Burlington Mayor Announces Choice For Police Chief

Jul 8, 2015

After a rigorous search, Burlington’s mayor has announced the appointment of a new police chief.  North Country Bureau Chief Pat Bradley was at the Burlington Police Department as a veteran NYPD officer was named to lead the force in Vermont’s largest city.

Under the leadership of Chief Michael Schirling, the Burlington Police Department won accolades and awards for its community policing and policies.  There were occasional controversies,  but his tenure is remembered for implementing initiatives such as equipping all officers with tasers and body cameras, creating  new street crimes unit, and the expansion of diversity and cultural competency training.   

In March Chief Schirling announced that he would retire after 25 years of service to the department, including seven years as chief.
A search committee reviewed applications, interviewed eight candidates and recommended four finalists.
On Tuesday Mayor Miro Weinberger announced the appointment of NYPD Deputy Inspector Brandon del Pozo as chief, noting that he has the most extensive command experience.  “Having served in a larger system Brandon will bring important perspectives to the challenges we face here in Burlington today. There are not too many people out there who have the combination of command experience, academic training and understanding of the 21st century police challenges that Burlington and all American communities face. Brandon has that.  We’re fortunate that he’s bringing that understanding and background here to Burlington.”

Del Pozo is a graduate of Dartmouth College.  He holds masters degrees in criminal justice and philosophy from Harvard’s Kennedy School of Government and John Jay College.

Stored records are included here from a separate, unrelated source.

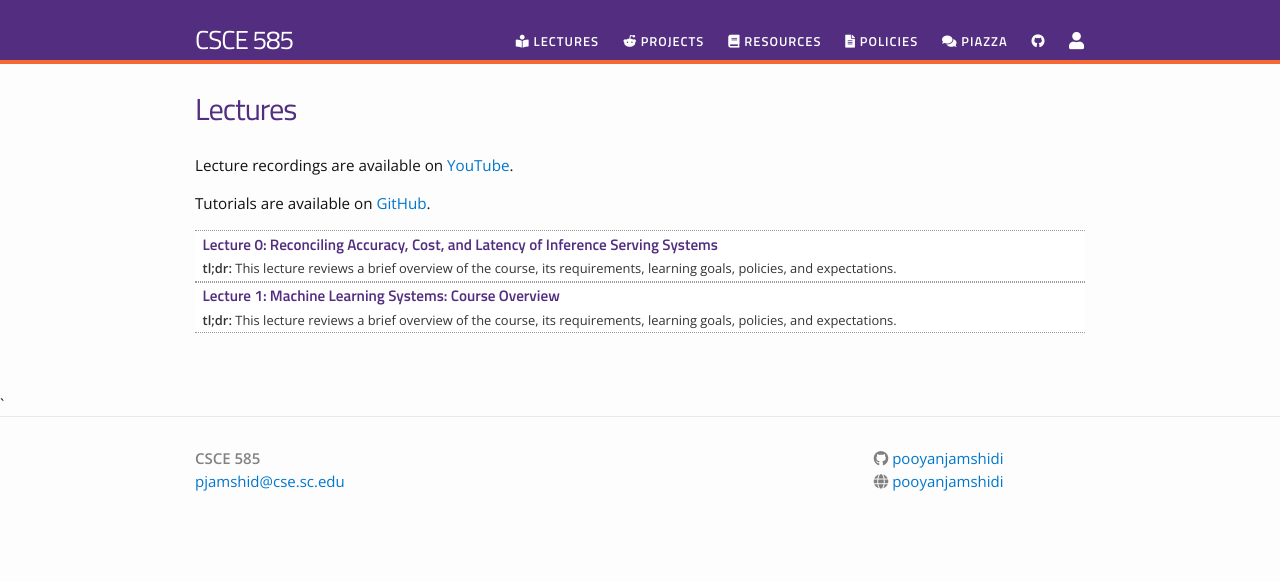
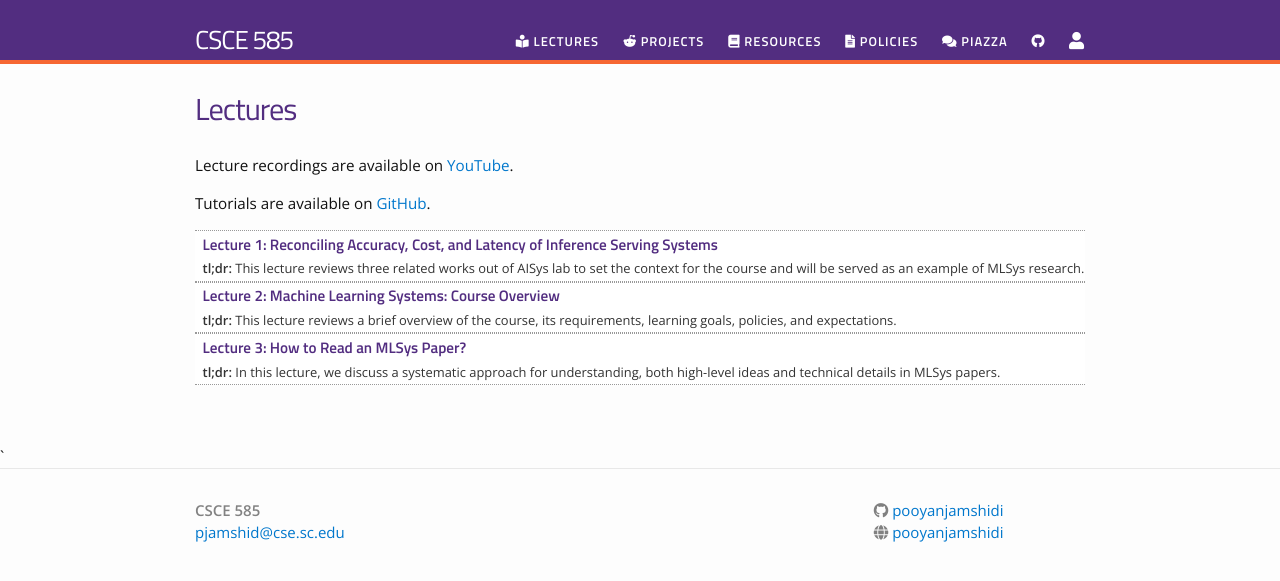
Before and after one commit to pooyanjamshidi/mls, a Jekyll site: the page built from lectures.md, in a window 1280 px wide. Shown: the top 581 px of the page. Built offline with Jekyll 4.4.1, drawn with Linux system fonts in a browser that asks for light colours; nearby versions of some CDN libraries.

Commit message:
added lecture 3 how to read a paper

```diff
--- a/_data/lectures.yml
+++ b/_data/lectures.yml
@@ -1,12 +1,17 @@
-- title: "Lecture 0: Reconciling Accuracy, Cost, and Latency of Inference Serving Systems"
+- title: "Lecture 1: Reconciling Accuracy, Cost, and Latency of Inference Serving Systems"
   filename: InfAdapter-IPA-Sponge-complete
+  dirname: lectures
+  tldr: "This lecture reviews three related works out of AISys lab to set the context for the course and will be served as an example of MLSys research."
+
+- title: "Lecture 2: Machine Learning Systems: Course Overview"
+  filename: csce585_2024_01_slides_mlsys_course_overview
   dirname: lectures
   tldr: "This lecture reviews a brief overview of the course, its requirements, learning goals, policies, and expectations."
 
-- title: "Lecture 1: Machine Learning Systems: Course Overview"
-  filename: csce585_2024_01_slides_mlsys_course_overview
+- title: "Lecture 3: How to Read an MLSys Paper?"
+  filename: csce585_2024_03_slides_mlsys_how-to-read-mlsys-papers
   dirname: lectures
-  tldr: "This lecture reviews a brief overview of the course, its requirements, learning goals, policies, and expectations."
+  tldr: "In this lecture, we discuss a systematic approach for understanding, both high-level ideas and technical details in MLSys papers."
 
 # - title: "Lecture 2: Machine Learning Systems: ML in Production"
 #   filename: csce585_2023_02_slides_ml_in_production
```
Also changed, not shown: 1 other file.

He is working on his dissertation for a doctorate from the City University of New York.  He has worked in the NYPD Office of Strategic Initiatives and Office of Special Projects.  He has commanded the 50th precinct and the 6th precinct – which covers Greenwich Village and New York University.
He served in the Army National Guard, including the Mountain Warfare School in Jericho, Vermont, and was commander of Bravo Company during Ground Zero recovery and security operations. And that’s just a sampling of his extensive resume.  Yet Brandon del Pozo says he’s only applied for two jobs.   “I’ve been checking to see if this job was open probably for the last ten years. Every six weeks or so I would check to see if the Burlington spot opened up and in March I refreshed my browser. It said Burlington Police Chief open. It took me five minutes to call up the Human Resources Department and apply.” So this has been a goal of yours? “Make no mistake I love this city. I think it’s a fantastic city and I meant it when I said this is the second job I’ve applied to as an adult. The first was the NYPD and then there’s this one. It came around when it came around: eighteen years into my NYPD career.”

Del Pozo says he will need to take stock of Burlington and the department, but is excited for potential opportunities for the Burlington Police.  “I just know there will be opportunities to bring technology into policing that allow the police to do more effective work, maybe with a lighter touch on the citizens. There’s also going to be opportunities as Vermont changes. Number one with the refugee resettlement issues that we’re talking about, and number two with the opiate problem. There’s going to be opportunities to really take a deeper dive into connecting with the public.  Making refugees feel like a part of a community and making them feel like they’re well policed and also making people who are struggling with opiate addiction feel like they have hope, that’s done by connecting with them.  That’s done by really reaching out and knowing that the police can be a positive part of their lives.  And that’s just going to take good old fashioned community policing.”

School Board Commissioner Kyle Dodson was a member of the search committee. He says del Pozo not only presented flawless academic and experience credentials but also presented a singular knowledge of Burlington.  “They all were great candidates.  But when you ask this question about who’s done their research and who seems to bring a degree of prior experience, thoughtfulness, and intelligence to a vision for moving forward Brandon del Pozo was top of the list for me.”

Del Pozo’s appointment will go before the City Council for final approval at its July 13th meeting.  If approved, he will begin work on September 1st.  In the meantime, Deputy Chief Jannine Wright is serving as Acting Chief.